Bold new strategy set to provide a framework for Great-Southern arts
The creative future of the Great Southern is set to be redefined over the coming months with the development of a region-wide vision for the arts sector.
Arts is important to the Great Southern, contributing about $3.3 billion to the WA economy each year and providing a way for each region to tell their story.
Scheduled for completion by end of 2021, the Great Southern Creative Exchange framework aims to inform regional artistic direction through the development of a comprehensive vision for the region.
It comes after a WA Arts and Culture Monitor study demanded the need to reassess arts access across regional WA to boost regional participation and fuel tourism.
The project is being built mainly around a $50,000 contribution from the Department of Local Government, Sport and Cultural Industries and will be chaired by the Great Southern Development Commission. It also includes a host of other influential backers including the City of Albany, regional shires and local creative groups.

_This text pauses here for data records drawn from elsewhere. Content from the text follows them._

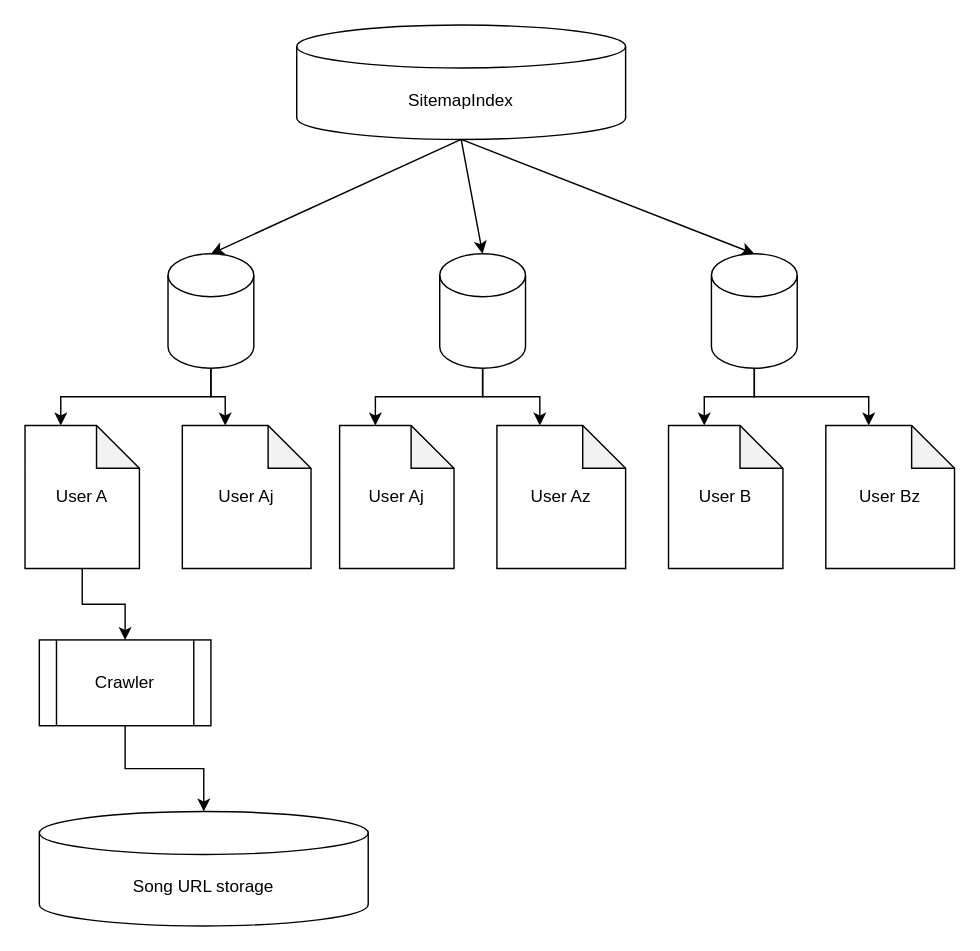
This is page "Page-2" (2 of 2) of SoundCloudScraper.drawio from EricOrrDev/Diagrams, a draw.io file, before an edit. Source tidied: cells renumbered, new cells numbered last; positions are measured from the earlier drawing's top-left corner, leaving out a move shared by most shapes. Both pictures are drawn from the tidied source at 143%, with x=0, y=0 at pixel (24, 24).
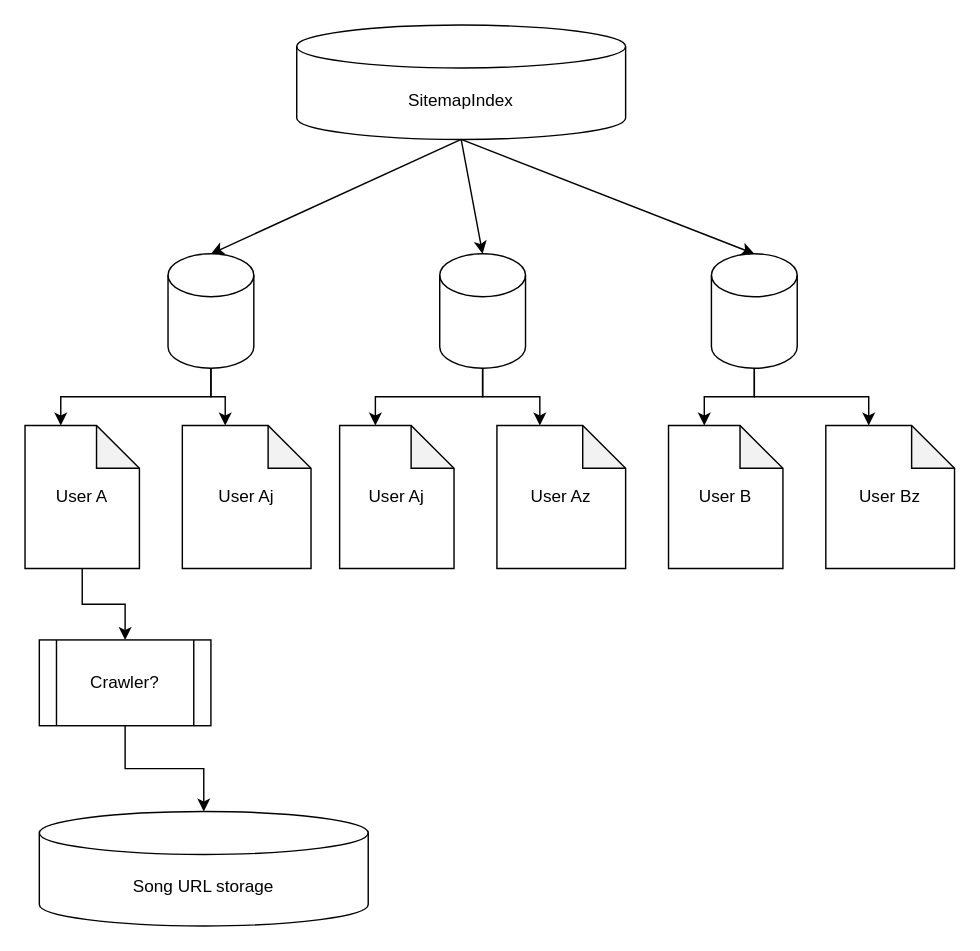
After the change.

What changed in the source:
```diff
@@
-    <mxCell id="22" value="&lt;div&gt;Crawler&lt;/div&gt;" style="shape=process;whiteSpace=wrap;html=1;backgroundOutline=1;" parent="1" vertex="1">
+    <mxCell id="22" value="&lt;div&gt;Crawler?&lt;/div&gt;" style="shape=process;whiteSpace=wrap;html=1;backgroundOutline=1;" parent="1" vertex="1">
       <mxGeometry x="10" y="430" width="120" height="60" as="geometry" />
     </mxCell>
```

Jarrad Gardner, director of regional development and deputy CEO at the Great Southern Development Commission, said the process would seek to empower local governments.
“The Great Southern is a vast, multifaceted region with so much to offer and a unified strategy will enable us to clearly communicate priorities for industry development and to position the region as a desirable arts, culture and heritage destination,” he said.

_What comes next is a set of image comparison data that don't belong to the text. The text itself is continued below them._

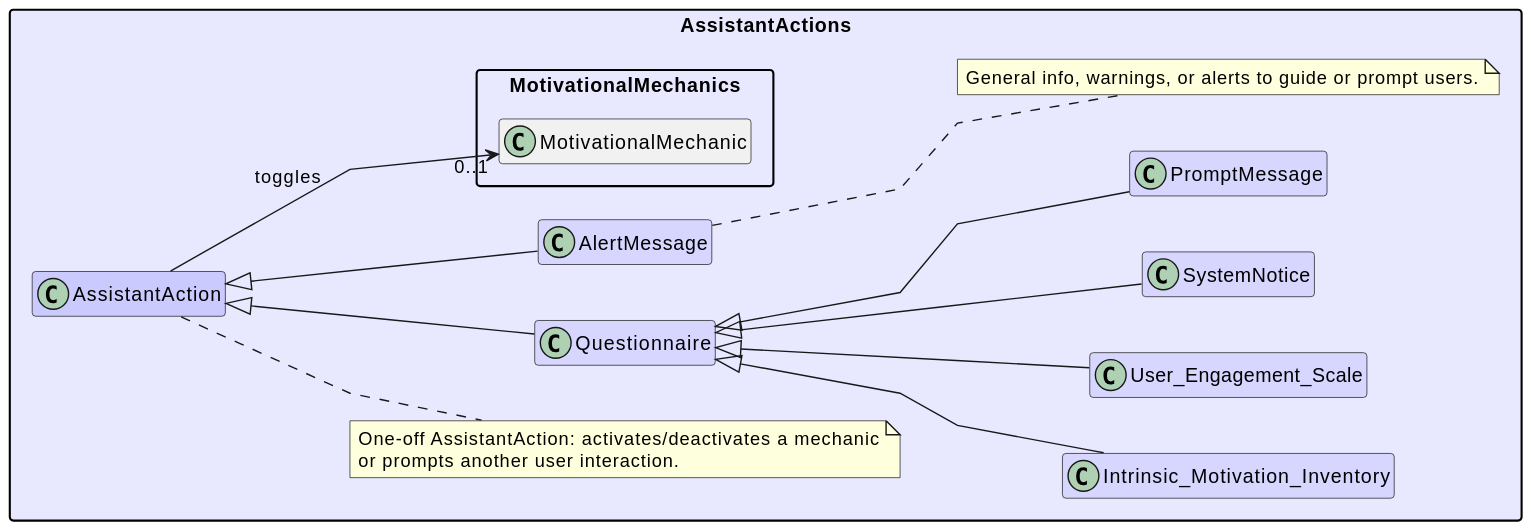
This is out/UML/assistantActions/assistantActions.svg from Maks-stack/ontology, a PlantUML export, as it was before one commit.
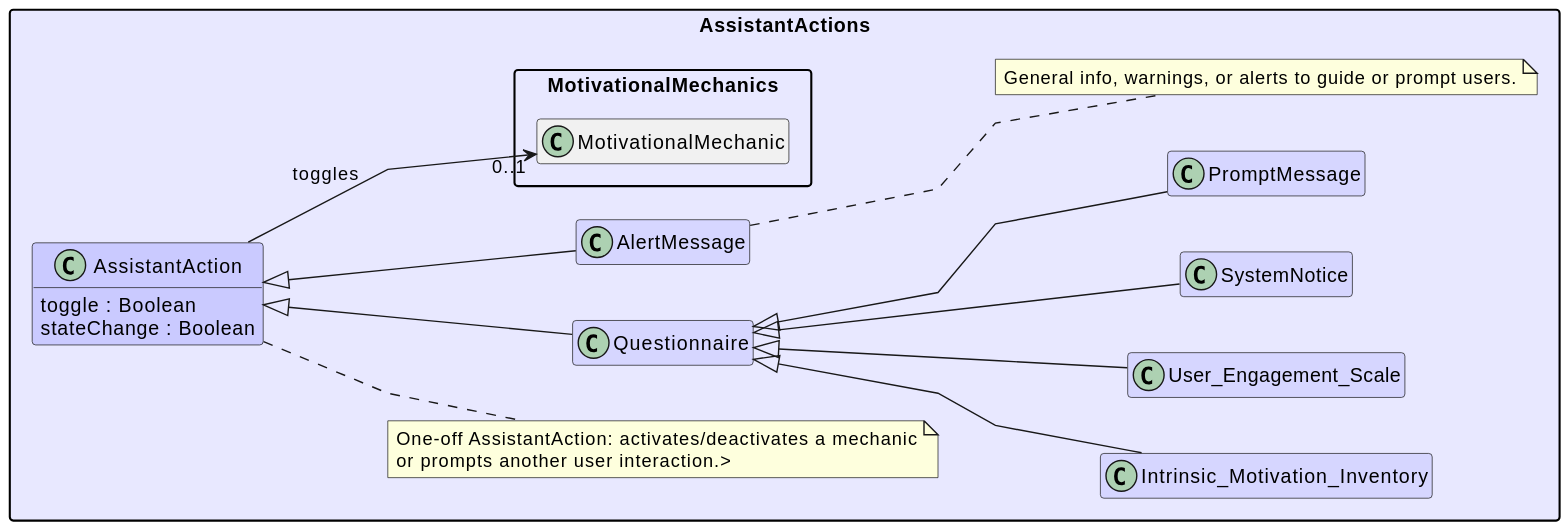
The same file after the commit.

The edit, as a diff of the source:
```diff
@@ -9,10 +9,13 @@
 skinparam packageStyle rectangle
 
 package AssistantActions #e8e8ff {
-  class AssistantAction #cacaff
+  class AssistantAction #cacaff {
+    toggle : Boolean
+    stateChange : Boolean
+  }
   note right of AssistantAction
     One-off AssistantAction: activates/deactivates a mechanic
-    or prompts another user interaction.
+    or prompts another user interaction.>
   end note
 
   class Questionnaire #d6d6ff extends AssistantAction
@@ -25,7 +28,10 @@
   class User_Engagement_Scale #d6d6ff extends Questionnaire
   class SystemNotice #d6d6ff extends Questionnaire
   class PromptMessage #d6d6ff extends Questionnaire
+  !if ($renderMode == "master")
 
+  !else
   AssistantActions.AssistantAction --> "0..1" MotivationalMechanics.MotivationalMechanic : toggles
+  !endif
 }
 @enduml
```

“The regional-level strategy is a framework from which local area strategies can be developed. It will include a clear vision, objectives, strategies and success factors as well as time frames, which will be used to monitor and guide implementation over time.”

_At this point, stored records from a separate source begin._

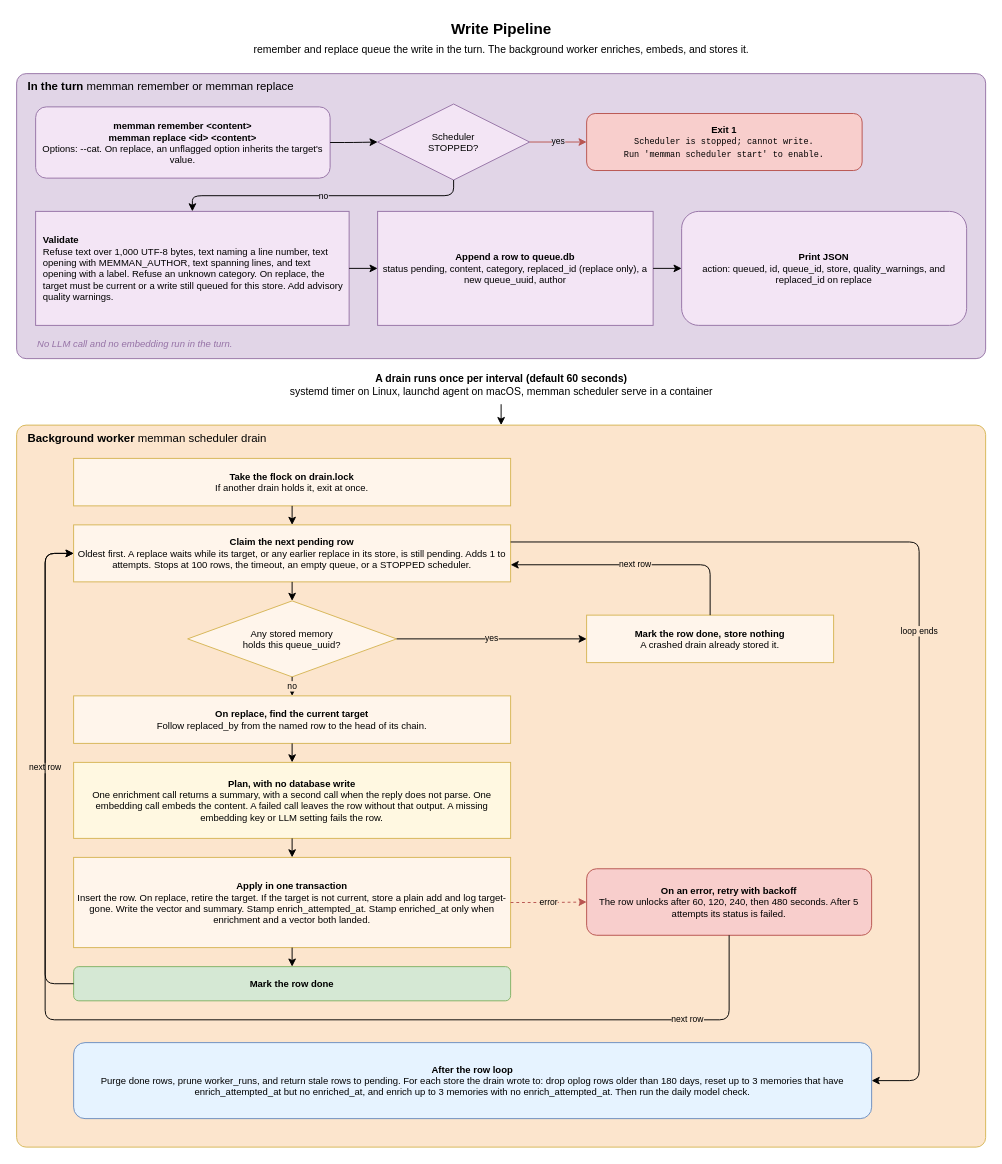
Before: docs/diagrams/04-remember-pipeline.drawio in bissli/memman, a draw.io diagram. Source tidied: cells renumbered, new cells numbered last; positions are measured from the earlier drawing's top-left corner, leaving out a move shared by most shapes. Both pictures are drawn from the tidied source at 95%, with x=0, y=0 at pixel (16, 16).
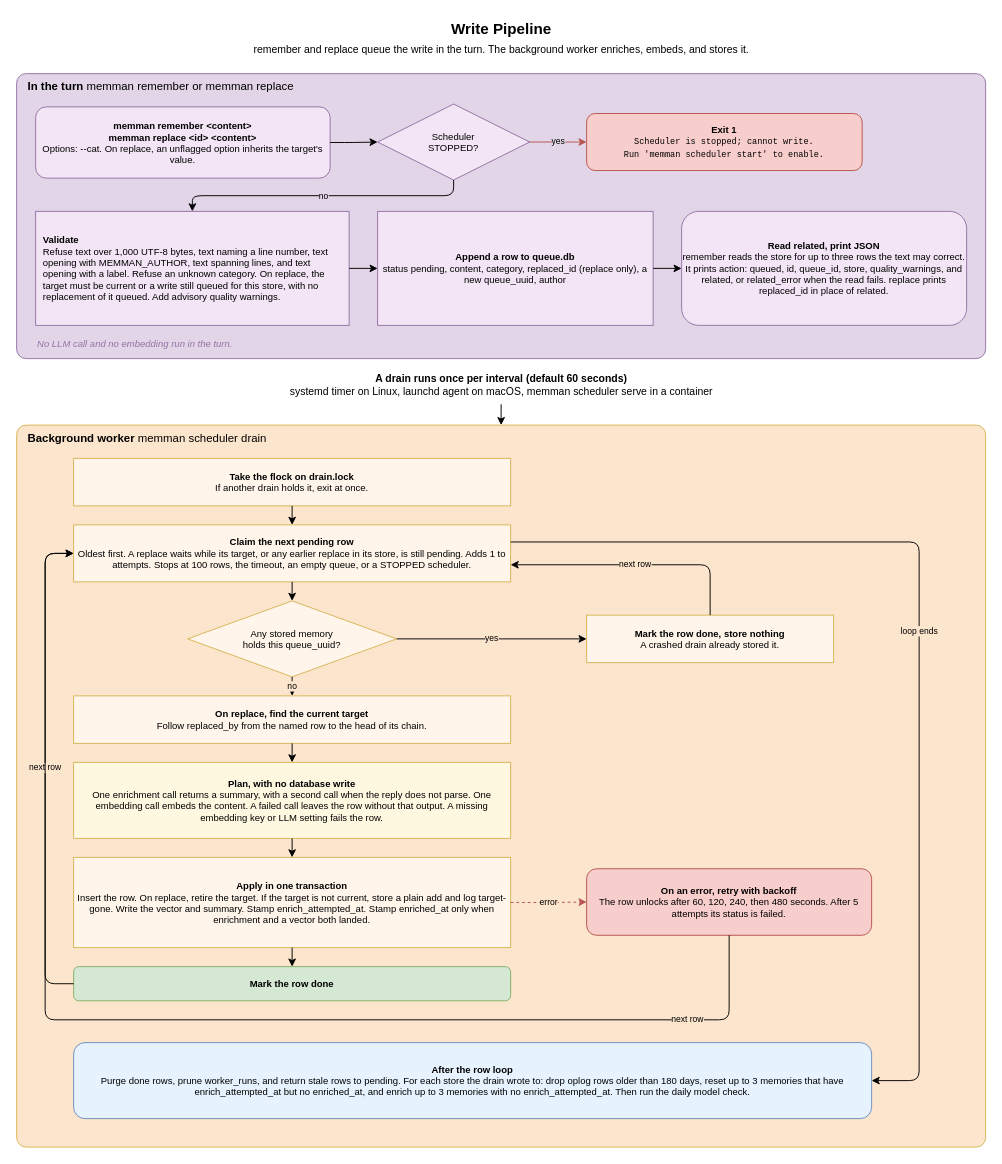
The same page after the edit.

Commit message (it also covers changes not shown here):
Bring the docs, diagrams and guide in line with related

Diff of the diagram source:
```diff
@@
-    <mxCell id="7" value="&lt;b&gt;Validate&lt;/b&gt;&lt;br&gt;Refuse text over 1,000 UTF-8 bytes, text naming a line number, text opening with MEMMAN_AUTHOR, text spanning lines, and text opening with a label. Refuse an unknown category. On replace, the target must be current or a write still queued for this store. Add advisory quality warnings." style="rounded=0;whiteSpace=wrap;html=1;fillColor=#F3E5F5;strokeColor=#9673a6;fontSize=10;align=left;spacingLeft=6;spacingRight=6;" parent="1" vertex="1">
+    <mxCell id="7" value="&lt;b&gt;Validate&lt;/b&gt;&lt;br&gt;Refuse text over 1,000 UTF-8 bytes, text naming a line number, text opening with MEMMAN_AUTHOR, text spanning lines, and text opening with a label. Refuse an unknown category. On replace, the target must be current or a write still queued for this store, with no replacement of it queued. Add advisory quality warnings." style="rounded=0;whiteSpace=wrap;html=1;fillColor=#F3E5F5;strokeColor=#9673a6;fontSize=10;align=left;spacingLeft=6;spacingRight=6;" parent="1" vertex="1">
       <mxGeometry x="20" y="205" width="330" height="120" as="geometry" />
     </mxCell>
@@
-    <mxCell id="9" value="&lt;b&gt;Print JSON&lt;/b&gt;&lt;br&gt;action: queued, id, queue_id, store, quality_warnings, and replaced_id on replace" style="rounded=1;whiteSpace=wrap;html=1;fillColor=#F3E5F5;strokeColor=#9673a6;fontSize=10;" parent="1" vertex="1">
+    <mxCell id="9" value="&lt;b&gt;Read related, print JSON&lt;/b&gt;&lt;br&gt;remember reads the store for up to three rows the text may correct. It prints action: queued, id, queue_id, store, quality_warnings, and related, or related_error when the read fails. replace prints replaced_id in place of related." style="rounded=1;whiteSpace=wrap;html=1;fillColor=#F3E5F5;strokeColor=#9673a6;fontSize=10;" parent="1" vertex="1">
       <mxGeometry x="700" y="205" width="300" height="120" as="geometry" />
     </mxCell>
```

The finished strategy is scheduled for completion in November and will be built slowly through a rigorous process of community consultation.
This process of community consultation started in late April and runs until May 29, with community members encouraged to register online and have their voice heard.
While it runs, think-tanks will also be held in Denmark, Albany, Jerramungup, Mt Barker and Katanning on May 13 and 14 to gain a better understanding of each community’s situation.
Then, beginning in June, the Great Southern Creative Exchange will begin a process of targeted stakeholder engagement with government, industry and traditional owners set to feature.
“The survey will give us a wide reach across the region and a broad scale view from diverse communities,” Mr Gardner said.
“The broad information we get from the survey will help inform a second phase of industry and interest-group engagement which will happen in June/July.”
“From here, we will develop the draft strategy and the community will also be able to provide feedback on this.”
The Great Southern contains myriad landscapes and stories, from rugged coastlines to salt lakes, lonely farmhouses and bustling towns.
Each location’s unique stories will be facilitated by the framework through its consideration of the pillars of identify, experience, and capacity.
These three pillars will emphasise the region’s defining narratives, the accessibility of its artistic experiences and the resources needed to stimulate future storytelling and creative engagement.
Mr Gardner said they would help to “understand economic development potential and the region’s potential future positioning as a cultural tourism destination”.
“(We) encourage everyone to take the survey and register for one of the think- tanks,” he said.
“It’s important for everyone to have the opportunity to inform the strategy even if they are not directly involved with arts, culture and heritage activity.”
Get the latest news from thewest.com.au in your inbox.
Sign up for our emails